ORGANIZATIONAL MEMORY SYSTEMS AS A SOURCE OF LEARNING FOR NEW EMPLOYEES IN AN INNOVATIVE CONTEXT
Independent thesis Advanced level (degree of Master (Two Years)), 10 credits / 15 HE creditsStudent thesis
Organizational memory is said to be one of the essential factors of organizational learning, particularly in a part that is concerned with knowledge flowing from an organization to its employees. Often viewed as a system of knowledge repositories, organizational memory is argued to be important in various contexts. The purpose of this study is to explore an impact of the organizational memory in two such contexts, namely in a situation of presence of new employees and organization involved in innovation activity. The importance of organizational memory for the new employees can be explained by the fact that it is through facing it they socialize in the organization. Organizational memory also influences innovative behaviour of employees.
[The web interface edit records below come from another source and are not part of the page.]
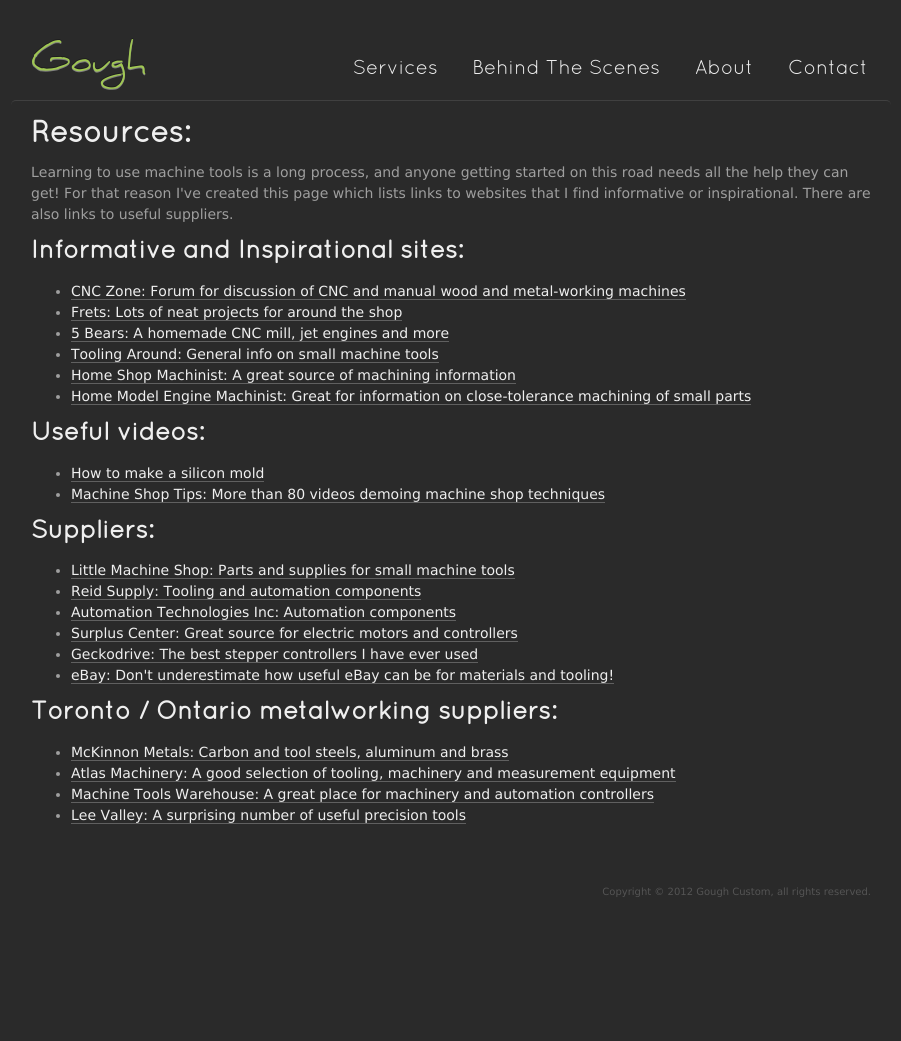
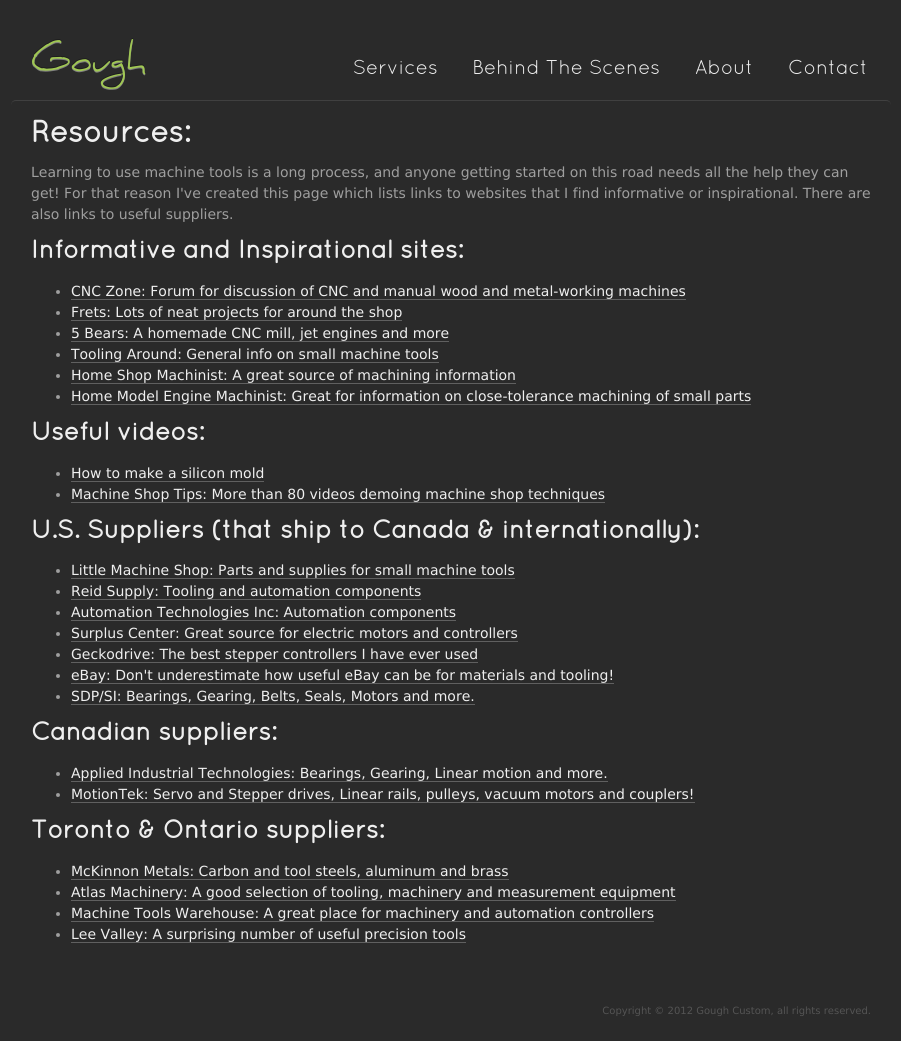
Before and after one commit to anddam/goughcustom, a Jekyll site: the page built from resources.html, in a window 1280 px wide. Shown: the whole page, without its empty margins (189-1090 px from the left). Built offline with Jekyll 4.4.1, drawn with Linux system fonts in a browser that asks for light colours; before the commit the page ends 922 px from its top, so only the background shows below that.

Commit message:
Updated resource page with new suppliers recommended by CNCZone users.

```diff
--- a/resources.html
+++ b/resources.html
@@ -32,8 +32,7 @@
 </p>
 
 
-<h2>Suppliers:</h2>
-
+<h2>U.S. Suppliers (that ship to Canada & internationally):</h2>
 <p>
   <ul>
     <li><a href="http://littlemachineshop.com/">Little Machine Shop: Parts and supplies for small machine tools</a></li>
@@ -42,11 +41,20 @@
     <li><a href="https://www.surpluscenter.com/">Surplus Center: Great source for electric motors and controllers</a></li>
     <li><a href="http://www.geckodrive.com/">Geckodrive: The best stepper controllers I have ever used</a></li>
     <li><a href="http://ebay.com/">eBay: Don't underestimate how useful eBay can be for materials and tooling!</a></li>
+    <li><a href="http://www.sdp-si.com/">SDP/SI: Bearings, Gearing, Belts, Seals, Motors and more.</a></li>
+
   </ul>
 </p>
 
-<h2>Toronto / Ontario metalworking suppliers:</h2>
+<h2>Canadian suppliers:</h2>
+<p>
+  <ul>
+    <li><a href="http://www.appliedcanada.com/">Applied Industrial Technologies: Bearings, Gearing, Linear motion and more.</a></li>
+    <li><a href="http://motiontek.ca/">MotionTek: Servo and Stepper drives, Linear rails, pulleys, vacuum motors and couplers!</a></li>
+  </ul>
+</p>
 
+<h2>Toronto &amp; Ontario suppliers:</h2>
 <p>
   <ul>
     <li><a href="http://www.mckinnonmetals.com/">McKinnon Metals: Carbon and tool steels, aluminum and brass</a></li>
```
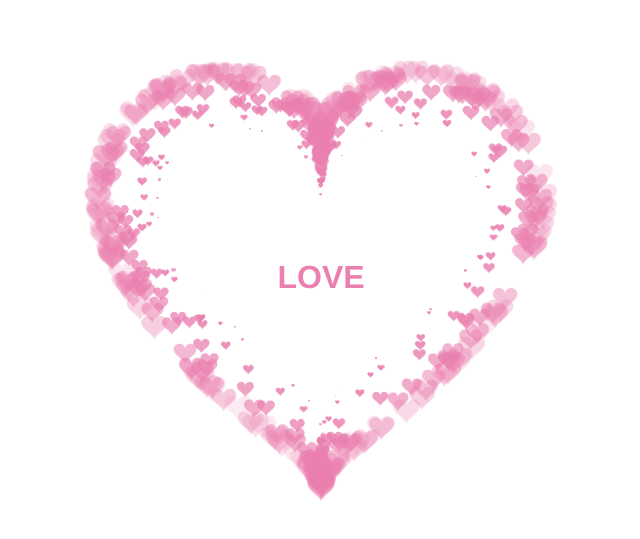
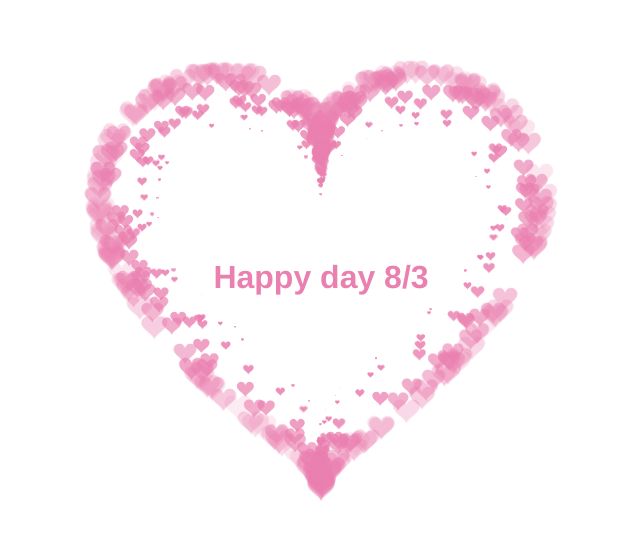
Before and after one commit to xuantuyentran/myHeart, a plain HTML site: page index.html in a window 1280 px wide. Shown: the part 123-662 px from the top of the page, without its empty margins (319-959 px from the left). Drawn offline with Linux system fonts and the light colour scheme.

Commit message:
update code

```diff
--- a/index.html
+++ b/index.html
@@ -30,7 +30,7 @@ color: #ea80b0; justify-content: space-around; align-items: center;  width: 100%
 
  <BODY>
   <canvas id="pinkboard"></canvas>
- <h1 class="name">LOVE</h1>
+ <h1 class="name">Happy day 8/3</h1>
   <script>
   /*
  * Settings
```
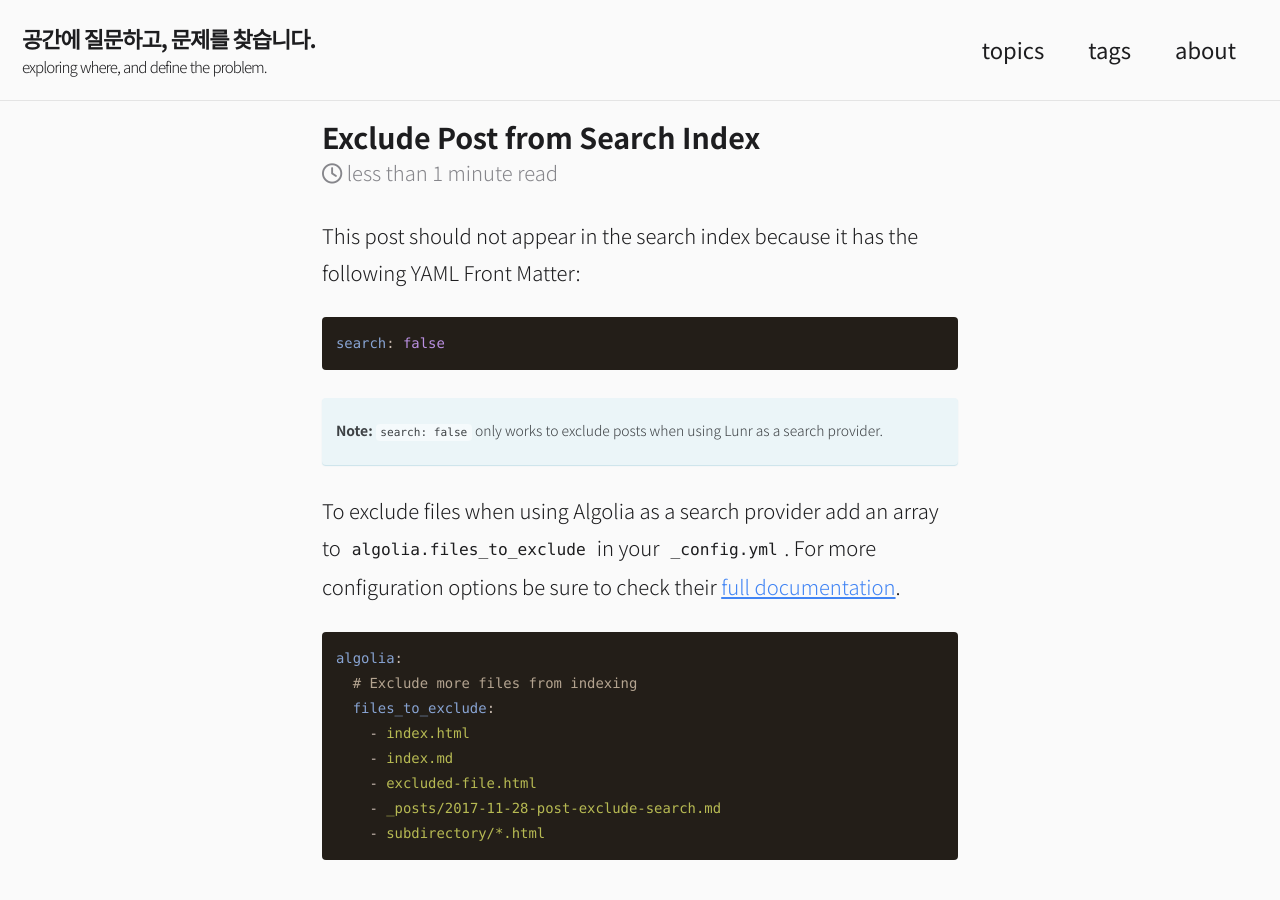
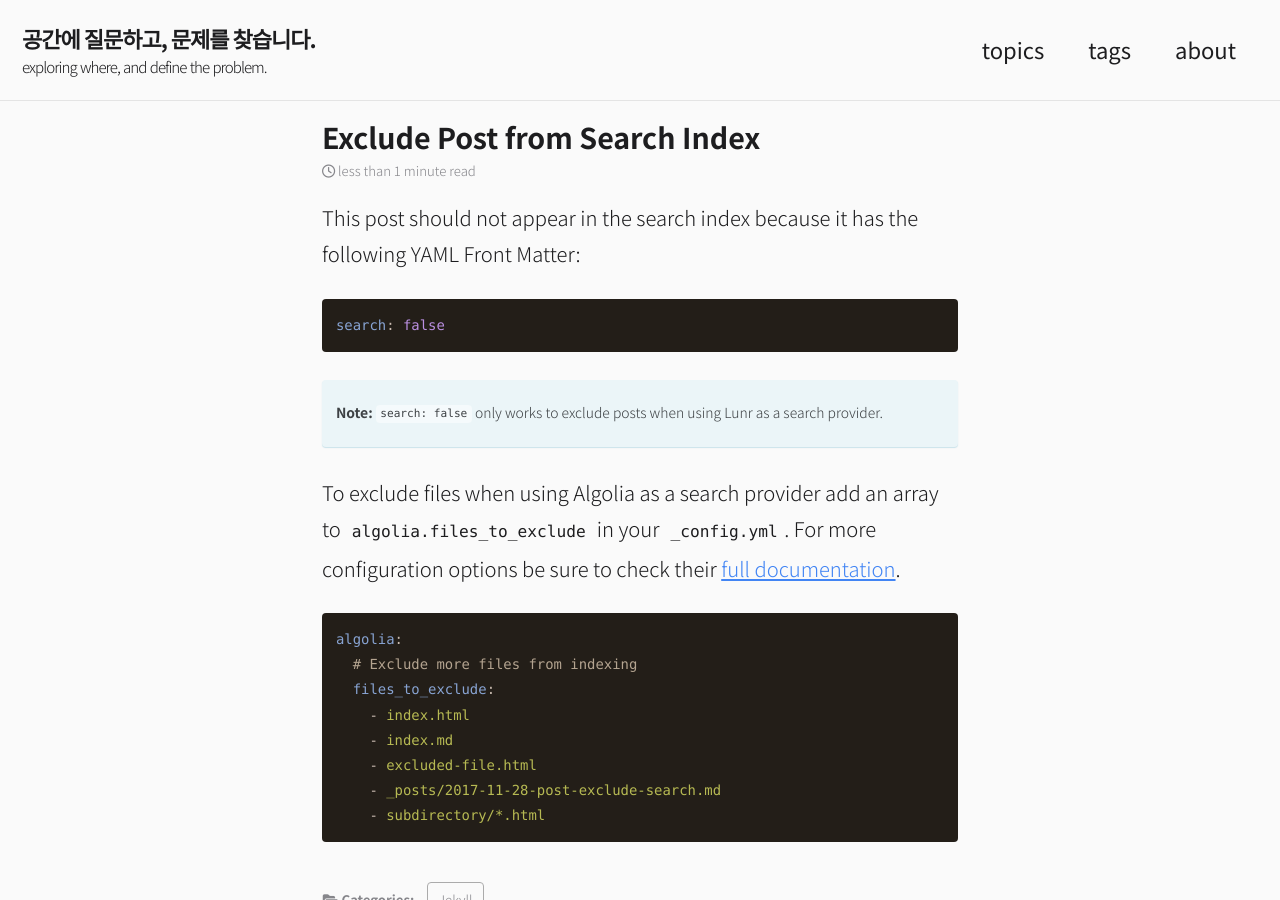
Before and after one commit to epplemint/epplemint.github.io, a Jekyll site: the page built from _posts/2019-11-28-post-exclude-search.md, in a window 1280 px wide and 900 px high. Built offline with Jekyll 4.4.1, drawn with Linux system fonts in a browser that asks for light colours; cached includes are drawn as plain includes; nearby versions of some CDN libraries.

Commit message:
Update _page.scss

```diff
--- a/_sass/minimal-mistakes/_page.scss
+++ b/_sass/minimal-mistakes/_page.scss
@@ -55,7 +55,17 @@
     width: 100%;
     clear: both;
 
-    .page__content,
+    .page__content {
+      position: relative;
+      float: left;
+      margin-left: 0;
+      margin-right: 0;
+      width: 100%;
+      clear: both;
+      font-weight: 300;
+      font-size: 0.92em;
+      line-height: 1.8em;
+    }
     .page__meta,
     .page__share {
       position: relative;
@@ -65,7 +75,7 @@
       width: 100%;
       clear: both;
       font-weight: 300;
-      font-size: 0.92em;
+      font-size: 0.6em;
       line-height: 1.8em;
     }
   }
```
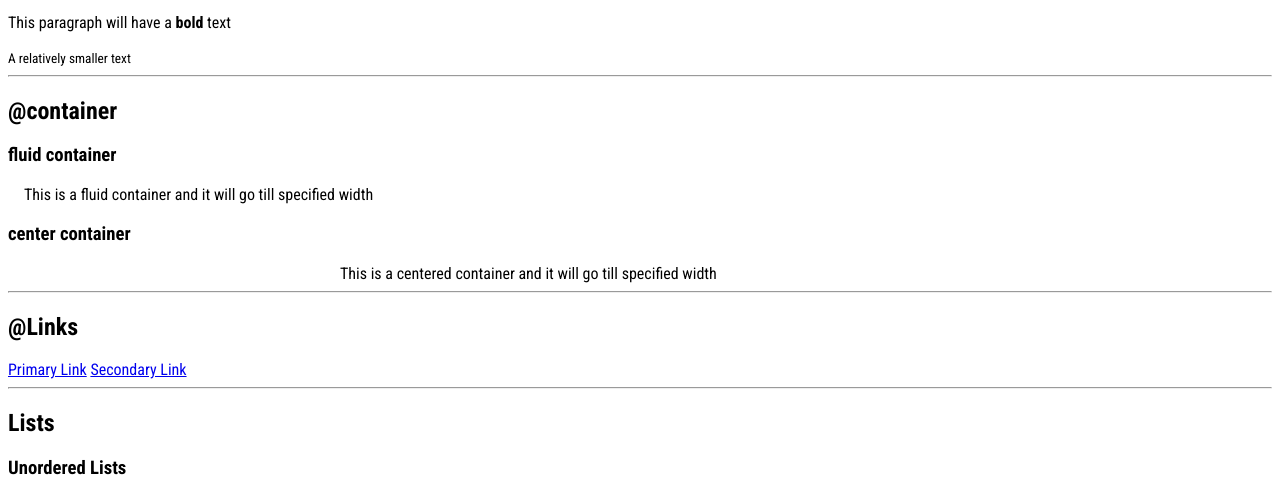
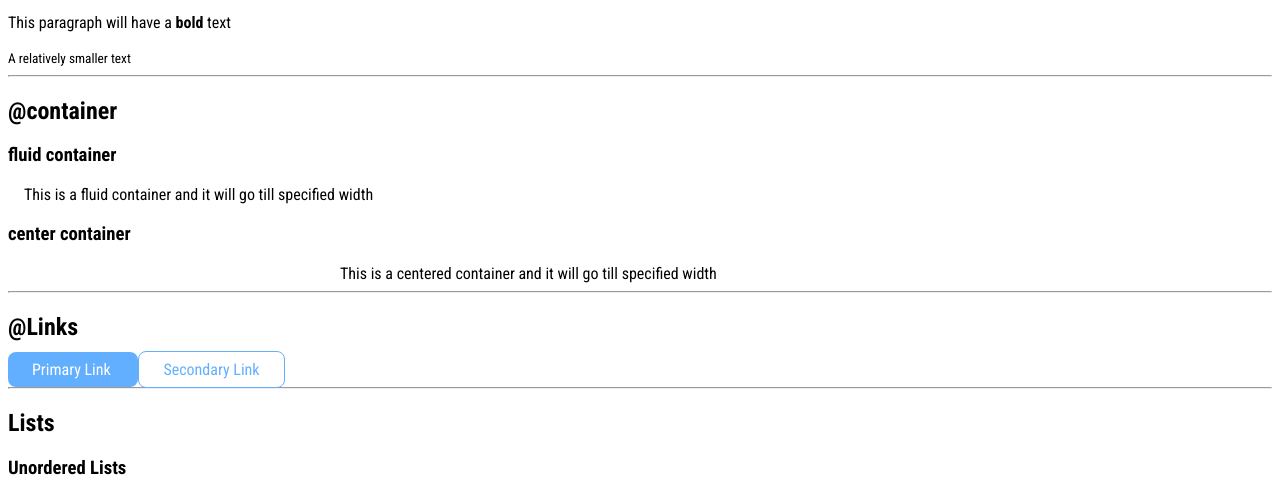
Before and after one commit to Chandramohan97/neogcmap-lesson3-live, a plain HTML site: page index.html in a window 1280 px wide. Shown: the part 269-764 px from the top of the page. Drawn offline with Linux system fonts and the light colour scheme.

Commit message:
link updated

```diff
--- a/index.html
+++ b/index.html
@@ -38,8 +38,8 @@
     <hr>
 
     <h2>@Links</h2>
-    <a href="/"> Primary Link</a>
-    <a href="/">Secondary Link</a>
+    <a class = "link primary-link" href="/"> Primary Link </a>
+    <a class ="link secondary-link" href="/">Secondary Link</a>
 
     <hr>
 
--- a/styles.css
+++ b/styles.css
@@ -1,16 +1,15 @@
 @import url('https://fonts.googleapis.com/css2?family=Roboto+Condensed:wght@400;700&display=swap');
 
-:root{
-    --primary-color : red;
+:root {
+    --primary-colour: #63afff;
+}
 
-}
 body{
     font-family: 'Roboto Condensed', sans-serif;
 }
 
 .container{
-    padding-left: 1rem;
-    padding-right: 1rem;
+   padding: 0rem 1rem;
 }
 
 .container-center{
@@ -18,4 +17,21 @@ body{
     margin: auto;
 }
 
-/** links **//
+/** links **/
+
+.link{
+    text-decoration: none;
+    padding : 0.5rem 1.5rem;
+}
+
+.primary-link{
+  background-color: var(--primary-colour);
+  border-radius: 0.5rem;
+  color : white;
+  }
+
+.secondary-link{
+    color: var(--primary-colour);
+    border-radius: 0.5rem;
+    border: 1px solid var(--primary-colour);
+}
```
This researched is performed in a form of a case study; where the object of study finds itself in a combined context – new employees of R&D department learn from different organizational memory systems. The data for this case study were collected through qualitative interviewing of both the newcomers and their supervisor.
The results show that new employees face a range of memory systems, and this range does not depend on the innovativeness of the work they are involved in. It was found possible to look separately into the systems and methods the newcomers accessed them. The most important access methods in this case turned out to be personal communication and IT-enabled means, however a number of other methods were also found relevant for the case.
Focusing on how this knowledge can support innovative behaviour of the new employees, this study has found several ways in which both incremental and radical innovations can be enhanced. The memory systems have been found to affect innovative behaviour of the newcomers by demonstrating expectance of this behaviour, by providing “old” knowledge, as well as hints where one can possibly find “old” and “new” knowledge.
In general, the findings suggest that looking into memory systems separately from the ways to access them might give valuable insights for rethinking how properties of the memory systems have been defined so far.
Place, publisher, year, edition, pages
2012. , 30 p.
organizational learning, organizational memory, knowledge repositories, new employees, innovation, case study
IdentifiersURN: urn:nbn:se:hh:diva-19854OAI: oai:DiVA.org:hh-19854DiVA: diva2:561477
Subject / course
2012-05-29, Halmstad, 10:00 (English)
UppsokSocial and Behavioural Science, Law
Norr, Christer, PhD, MBARundquist, Jonas, PhD, MSc
Danilovic, Mike, Professor